Seed is one of the largest input costs for growers, and establishing a healthy stand is critical to maximizing yields.
And with more farmers switching to no-till and planting earlier in the year, the risk of seedling diseases and stand loss increases.
Through the latest Focus on Corn presentation, titled “Seedling Diseases of Corn”, Dr. Martin Chilvers, Assistant Professor and Extension Specialist at Michigan State University, examines the identification and management of seedling diseases that can occur in corn.
In this 15-minute talk, Chilvers discusses:
This presentation is open access through February 2014.
Herbicide-resistant weeds pose significant economic and production challenges, particularly in specialty crops such as potatoes where weed control options are limited.
And as the threat of herbicide-resistant weeds continues to grow due to these limited modes of action, growers must focus on practical considerations of weed management that minimize the risk of herbicide resistance in weeds.
In the latest ‘Focus on Potato’ webcast, titled “Managing Weed Resistance to Herbicides in the Potato Rotation,” Dr. Jed Colquhoun, weed science professor at the University of Wisconsin-Madison gives users an update on herbicide-resistant weeds and a systematic way to assign herbicides to crops across the rotation in a manner that maintains weed control while utilizing multiple herbicide modes of action.
View this 14-minute, open-access presentation through February 28, 2013.
Whiteflies are known for their ability to carry and spread disease. Throughout the world, they’re responsible for hundreds of millions of dollars in crop damage each year.
In United States tomato crops, Whiteflies vector a number of damaging viruses. Among the most potentially troublesome in the Southeast is Tomato Yellow Leaf Curl Virus (TYLCV), which can cause yield losses of up to 90%.
In the latest Focus on Tomato presentation, titled “IPM of Whiteflies and TYLCV in Florida Fresh Market Tomato”, University of Florida entomology professor Phil Stansly helps consultants, growers, and other practitioners develop a balanced approach to management of this pest and this associated virus.
This integrated approach includes various biological, cultural, insecticidal, and host plant resistance strategies.
By the end of this presentation, viewers in tomato growing regions of the U.S. will understand the strengths and weakness of each approach and also have a roadmap for integrating them into a workable and sustainable system.
This presentation is open access through February 28, 2014.
Tomato Spotted Wilt Virus (TSWV) and the thrips that transmit it can cost growers millions of dollars in yield losses, not just for tomatoes but also for peanuts, tobacco, peppers, potatoes, and many other crops.
Dr. Scott Adkins, Research Plant Pathologist at the USDA Agricultural Research Service, addresses this important issue in the latest Focus on Tomato webcast, titled “Tomato Spotted Wilt Virus”.

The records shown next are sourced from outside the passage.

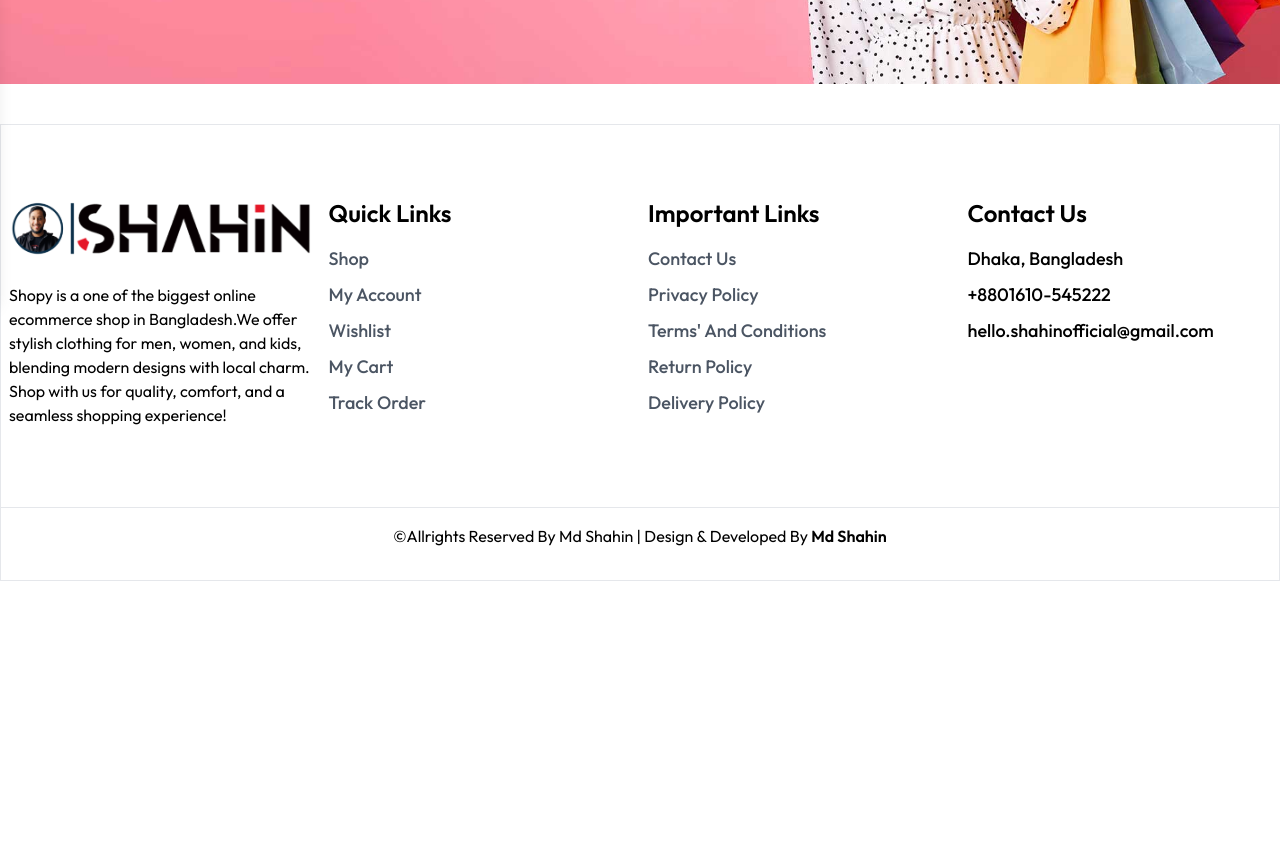
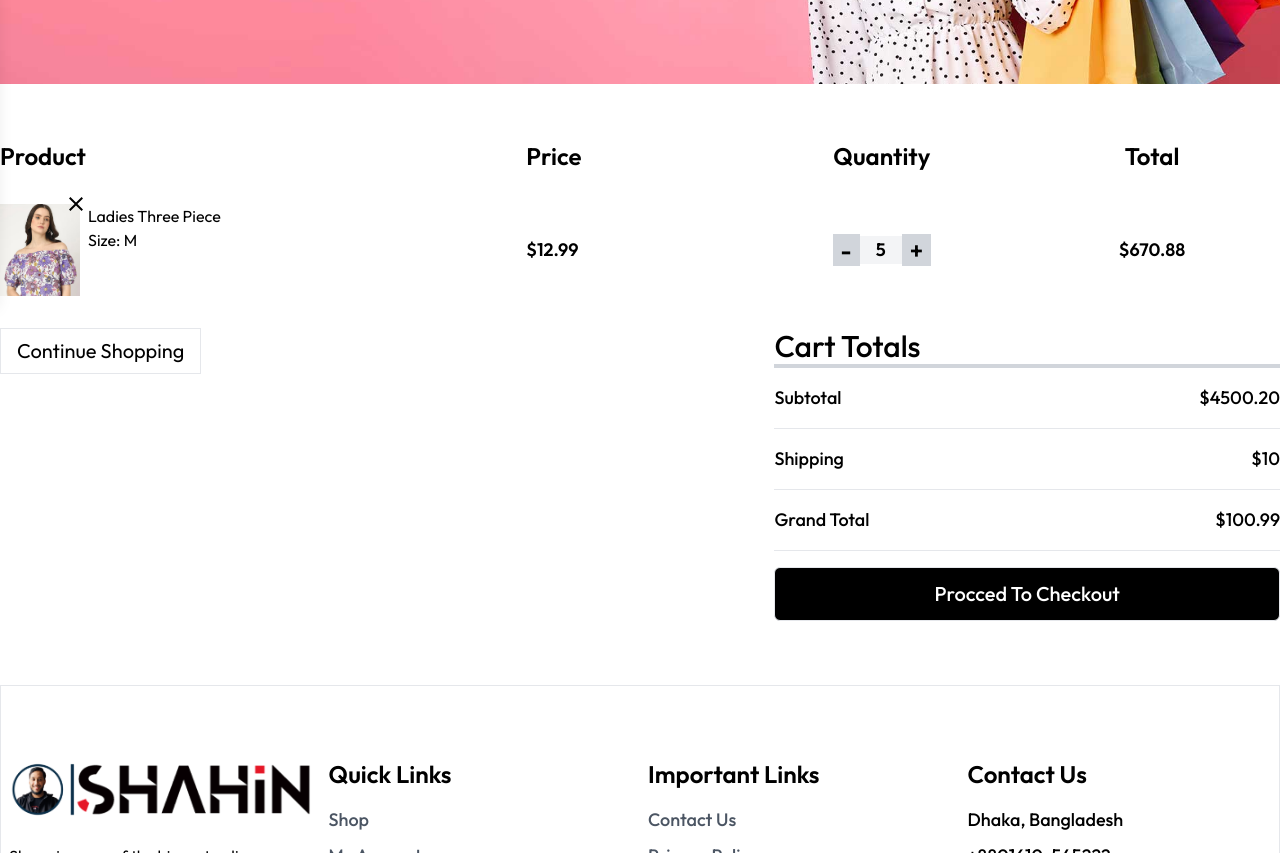
Before and after one commit to MdShahinDev/shopy, a React (Vite) app: page /cart in a window 1280 px wide. Shown: the part 500-1353 px from the top of the page. Before the commit the page ends 1081 px from the top, so only its background shows below. Built offline with nearby package versions, Linux system fonts and the light colour scheme.

Commit message:
Cart, WishList,

```diff
--- a/src/App.jsx
+++ b/src/App.jsx
@@ -19,6 +19,9 @@ import Wishlist from "./Pages/Wishlist";
 import Navbar from "./Components/Navbar";
 import Footer from "./Components/Footer";
 import Category from "./Pages/Category";
+import PrivacyPolicy from "./Pages/PrivacyPolicy";
+import ReturnPolicy from "./Pages/ReturnPolicy";
+import DeliveryPolicy from "./Pages/DeliveryPolicy";
 const App = () => {
   return (
     <div>
@@ -41,6 +44,9 @@ const App = () => {
         <Route path="/category" element={<Category/>} />
         <Route path="/terms-and-conditions" element={<TermsAndConditions />} />
         <Route path="/wishlist" element={<Wishlist />} />
+        <Route path="/privacy-policy" element={<PrivacyPolicy/>} />
+        <Route path="/return-policy" element={<ReturnPolicy/>} />
+        <Route path="/delivery-policy" element={<DeliveryPolicy/>} />
       </Routes>
       <Footer />
     </div>
--- /dev/null
+++ b/src/Components/CartDetails.jsx
@@ -0,0 +1,74 @@
+import React from 'react';
+import productimg from '../assets/p_img1.png';
+import { IoMdClose } from 'react-icons/io';
+
+const CartDetails = () => {
+  return (
+    <>
+      <div className='cartPage my-8 px-4 lg:px-0'>
+        <div className='container mx-auto'>
+          <div className='itemcard w-full '>
+            <div className='cardheading flex justify-between py-4 font-semibold text-base lg:text-2xl'>
+              <div className='w-2/5 flex justify-start'>Product</div>
+              <div className='w-1/6 flex justify-start'>Price</div>
+              <div className='w-1/5 flex justify-center'>Quantity</div>
+              <div className='w-1/5  hidden md:flex justify-center '>Total</div>
+            </div>
+            <div className='cart-product flex justify-between items-center py-4 font-Crimson font-semibold text-2xl'>
+              <div className='w-2/5 flex justify-start '>
+                <div className='product-info flex gap-2 relative'>
+                  <img src={productimg} className='w-20 bg-slate-200' alt='' />
+                  <IoMdClose className='absolute left-16 bottom-[5rem] cursor-pointer' />
+                  <div className='product-details'>
+                    <p className='text-base font-normal'>Ladies Three Piece</p>
+                    <p className='text-base font-normal'>Size: M</p>
+                  </div>
+                </div>
+              </div>
+              <div className='w-1/6 flex justify-start text-base md:text-lg'>$12.99</div>
+              <div className='w-1/5 flex justify-center'>
+                <div className='qty-change flex items-center overflow-hidden'>
+                  <button className='px-2  bg-gray-300 text-black hover:bg-gray-400'>-</button>
+
+                  <span className='px-4  bg-gray-100 text-center text-base md:text-lg'>5</span>
+
+                  <button className='px-2 bg-gray-300 text-black hover:bg-gray-400'>+</button>
+                </div>
+              </div>
+              <div className='w-1/5 hidden lg:flex justify-center text-base md:text-lg'>$670.88</div>
+            </div>
+          </div>
+            {/* Cart Total */}
+          <div className="cartTotals w-full flex flex-col md:flex-row gap-4">
+            <div className=" w-full md:w-3/5 ">
+                <button className='text-lg border px-4 py-2 my-4 md:text-xl'>Continue Shopping</button>
+
+            </div>
+            <div className=" w-full  my-4 md:w-2/5">
+                <h2 className='text-xl font-medium md:text-3xl'>Cart Totals</h2>
+                <div className='w-full h-1 bg-gray-300'></div>
+                <div className="flex justify-between my-4 md:text-lg font-medium">
+                    <p>Subtotal</p>
+                    <p>$4500.20</p>
+                </div>
+                <hr />
+                <div className="flex justify-between my-4 md:text-lg font-medium">
+                    <p>Shipping</p>
+                    <p>$10</p>
+                </div>
+                <hr />
+                <div className="flex justify-between my-4 md:text-lg font-medium">
+                    <p>Grand Total</p>
+                    <p>$100.99</p>
+                </div>
+                <hr />
+                <button className='my-4 w-full border py-3 font-medium rounded-md bg-black text-white md:text-xl'>Procced To Checkout</button>
+            </div>
+          </div>
+        </div>
+      </div>
+    </>
+  );
+};
+
+export default CartDetails;
--- a/src/Components/ShopPage.jsx
+++ b/src/Components/ShopPage.jsx
@@ -20,7 +20,7 @@ const ShopPage = () => {
             <div className='page flex gap-4 items-center '>
               <p>Per Page:</p>
               <input className=' border-gray-300 border w-32 p-1 focus:ring-0 focus:outline-none' type='text' />
-              <button onClick={toggleSidebar} className='lg:hidden'>
+              <button onClick={toggleSidebar} className=' flex items-center gap-1 lg:hidden'>Filter
                 <LuSettings2 />
               </button>
               {/* Sidebar  */}
--- /dev/null
+++ b/src/Components/WishlistDetails.jsx
@@ -0,0 +1,69 @@
+import React from 'react';
+import productimg from '../assets/p_img1.png';
+import { IoMdClose } from 'react-icons/io';
+import { LuTrash2 } from 'react-icons/lu';
+const WishlistDetails = () => {
+  return (
+    <>
+      <div className='wishlistPage my-8 px-4 lg:px-0'>
+        <div className='container mx-auto'>
+          <div className='itemcard w-full '>
+            <div className='wishlistheading flex justify-between py-4 font-semibold text-base lg:text-2xl'>
+              <div className='w-2/5 flex justify-start'>Product</div>
+              <div className='w-1/6 flex justify-start'>Price</div>
+              <div className='w-1/5 flex justify-center'>Action</div>
+              <div className='w-1/5 flex justify-center'>Remove</div>
+            </div>
+            <div className='wishlist-product flex justify-between items-center py-4 font-Crimson font-semibold text-2xl'>
+              <div className='w-2/5 flex justify-start '>
+                <div className='product-info flex gap-2 relative'>
+                  <img src={productimg} className='w-20 bg-slate-200' alt='' />
+                  <IoMdClose className='absolute left-16 bottom-[5rem] cursor-pointer' />
+                  <div className='product-details'>
+                    <p className='text-base font-normal'>Ladies Three Piece</p>
+                    <p className='text-base font-normal'>Size: XL</p>
+                  </div>
+                </div>
+              </div>
+              <div className='w-1/6 flex justify-start text-base md:text-lg'>$12.99</div>
+              <div className='w-1/5 flex justify-center'>
+                <div className='qty-change flex items-center  overflow-hidden'>
+                  <button className='text-xs border px-2 py-1 transition-all duration-300 font-normal hover:border-black  lg:px-4 md:text-xl '>Add To Cart</button>
+                </div>
+              </div>
+              <button className='w-1/5 flex justify-center text-base lg:text-lg text-gray-500 hover:text-gray-700'>
+                <LuTrash2 />
+              </button>
+            </div>
+            <div className='wishlist-product flex justify-between items-center py-4 font-Crimson font-semibold text-2xl'>
+              <div className='w-2/5 flex justify-start '>
+                <div className='product-info flex gap-2 relative'>
+                  <img src={productimg} className='w-20 bg-slate-200' alt='' />
+                  <IoMdClose className='absolute left-16 bottom-[5rem] cursor-pointer' />
+                  <div className='product-details'>
+                    <p className='text-base font-normal'>Ladies Three Piece</p>
+                    <p className='text-base font-normal'>Color: Brown</p>
+                    <p className='text-base font-normal'>Size: XL</p>
+                  </div>
+                </div>
+              </div>
+              <div className='w-1/6 flex justify-start text-base md:text-lg'>$12.99</div>
+              <div className='w-1/5 flex justify-center'>
+                <div className='qty-change flex items-center  overflow-hidden'>
+                  <button className='text-xs border px-2 py-1 transition-all duration-300 font-normal hover:border-black  lg:px-4 md:text-xl '>Add To Cart</button>
+                </div>
+              </div>
+              <button className='w-1/5 flex justify-center text-base lg:text-lg text-gray-500 hover:text-gray-700'>
+                <LuTrash2 />
+              </button>
+            </div>
+          </div>
+
+
+        </div>
+      </div>
+    </>
+  );
+};
+
+export default WishlistDetails;
--- a/src/Pages/Cart.jsx
+++ b/src/Pages/Cart.jsx
@@ -1,10 +1,12 @@
 import React from 'react'
 import PageHeader from '../Components/PageHeader'
+import CartDetails from '../Components/CartDetails'
 
 const Cart = () => {
   return (
     <>
      <PageHeader pagename='My Cart' pagename2='My Cart' />
+     <CartDetails/>
     </>
   )
 }
--- /dev/null
+++ b/src/Pages/DeliveryPolicy.jsx
@@ -0,0 +1,9 @@
+import React from 'react'
+
+const DeliveryPolicy = () => {
+  return (
+    <>DeliveryPolicy</>
+  )
+}
+
+export default DeliveryPolicy
--- /dev/null
+++ b/src/Pages/PrivacyPolicy.jsx
@@ -0,0 +1,11 @@
+import React from 'react'
+
+const PrivacyPolicy = () => {
+  return (
+    <>
+        Privacy Policy
+    </>
+  )
+}
+
+export default PrivacyPolicy
--- /dev/null
+++ b/src/Pages/ReturnPolicy.jsx
@@ -0,0 +1,9 @@
+import React from 'react'
+
+const ReturnPolicy = () => {
+  return (
+    <>ReturnPolicy</>
+  )
+}
+
+export default ReturnPolicy
--- a/src/Pages/Wishlist.jsx
+++ b/src/Pages/Wishlist.jsx
@@ -1,10 +1,12 @@
 import React from 'react'
 import PageHeader from '../Components/PageHeader'
+import WishlistDetails from '../Components/WishlistDetails'
 
 const Wishlist = () => {
   return (
     <>
      <PageHeader pagename='My Wishlist' pagename2='My Wishlist'/>
+     <WishlistDetails/>
     </>
   )
 }
```
Also changed, not shown: src/Components/MainFooter.jsx (+10 -10 lines), src/Pages/Category.jsx (+8 -8 lines).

This presentation will help consultants, growers, and other practitioners in the Southeastern U.S. and other regions of North America to identify and manage TSWV. The presentation also includes:
By the end of this presentation, viewers should know more about the tomato spotted wilt virus’ biology and its relation to virus management.
Tomato Spotted Wilt Virus” is open access through January 31, 2014.
Focus on Soybean, Focus on Potato, Focus on Corn, and Focus on Tomato are publications of the Plant Management Network (http://www.plantmanagementnetwork.org), a nonprofit online publisher whose mission is to enhance the health, management, and production of agricultural and horticultural crops. PMN is jointly managed by The American Phytopathological Society, American Society of Agronomy, and Crop Science Society of America.